Saturday, June 06, 2009

I Am A Professor At Ocean University Of China

No, really, I am! Prior to my lectures at the school of law and politics, a ceremony was held where I was given a three-year appointment as a visiting professor. Here's how the ceremony went...

中国海洋大学聘请Steven J. Balla教授为客座教授


Appointment Ceremony Outlines


Moderator: Xiaoyong Shi (Vice-chief of Division of Personnel, China Ocean University)


Time: 2:00 PM May 31st , 2009


Location: Moot court of Law and Political School


Moderator introduces the guests and the participants.


Moderator declares open the invitation ceremony.

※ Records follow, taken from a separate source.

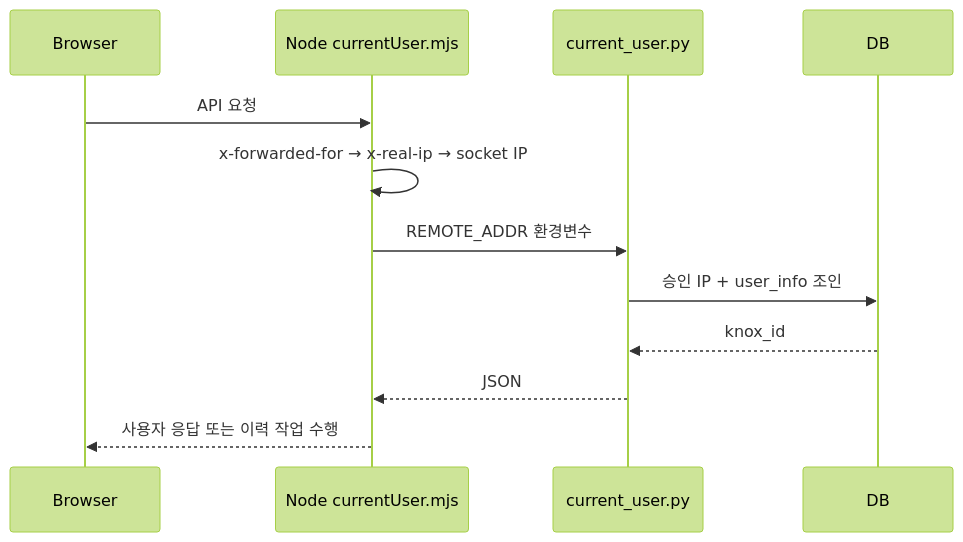
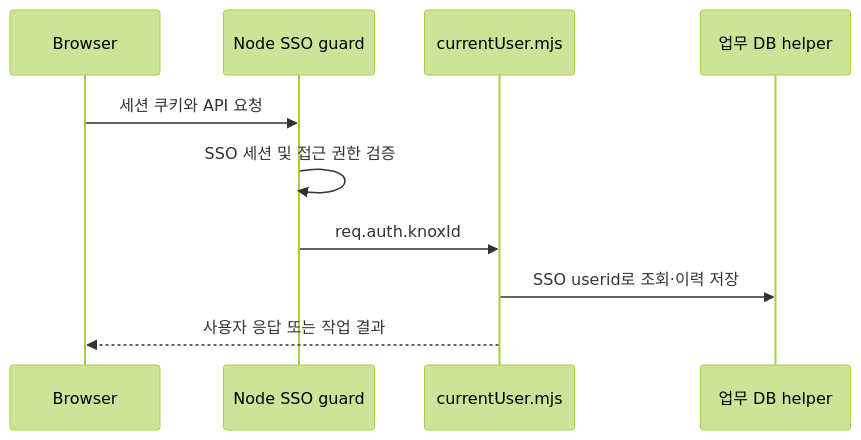
Before and after one commit to mlbarod/l0_spider: diagram 12 of 12 in web_structure.md, drawn with Mermaid (forest theme). The commit also changed other lines of this file and 19 other files, not shown here.

````diff
--- a/web_structure.md
+++ b/web_structure.md
@@ -578,15 +578,12 @@
 ```mermaid
 sequenceDiagram
     participant B as Browser
-    participant N as Node currentUser.mjs
-    participant P as current_user.py
-    participant D as DB
-
-    B->>N: API 요청
-    N->>N: x-forwarded-for → x-real-ip → socket IP
-    N->>P: REMOTE_ADDR 환경변수
-    P->>D: 승인 IP + user_info 조인
-    D-->>P: knox_id
-    P-->>N: JSON
-    N-->>B: 사용자 응답 또는 이력 작업 수행
+    participant S as Node SSO guard
+    participant N as currentUser.mjs
+    participant P as 업무 DB helper
+    B->>S: 세션 쿠키와 API 요청
+    S->>S: SSO 세션 및 접근 권한 검증
+    S->>N: req.auth.knoxId
+    N->>P: SSO userid로 조회·이력 저장
+    N-->>B: 사용자 응답 또는 작업 결과
 ```
````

3.中国海洋大学法政学院政治系副主任郭培清教授Steven J. Balla教授宣读简历

Prof. Qingpei Guo, vice-director of department of Politicals, Law and Political School, reads out the CV of Prof. Steven J. Balla

4.中国海洋大学校领导(或院领导) 。。教授颁发聘书

Leader of China Ocean University, or leader of Law and Political School, awards the letter of appointment to Prof, Steven J. Balla.

5.学生代表为Steven J. Balla教授佩戴校徽

Students’ representative fastens the University Badge for Prof. Steven J. Balla.

6.学生代表为Steven J. Balla教授献花

Students’ representative presents flowers to Prof. Steven J. Balla.

7.中国海洋大学校领导或法政学院领导 。。。教授向Steven J. Balla教授赠送礼品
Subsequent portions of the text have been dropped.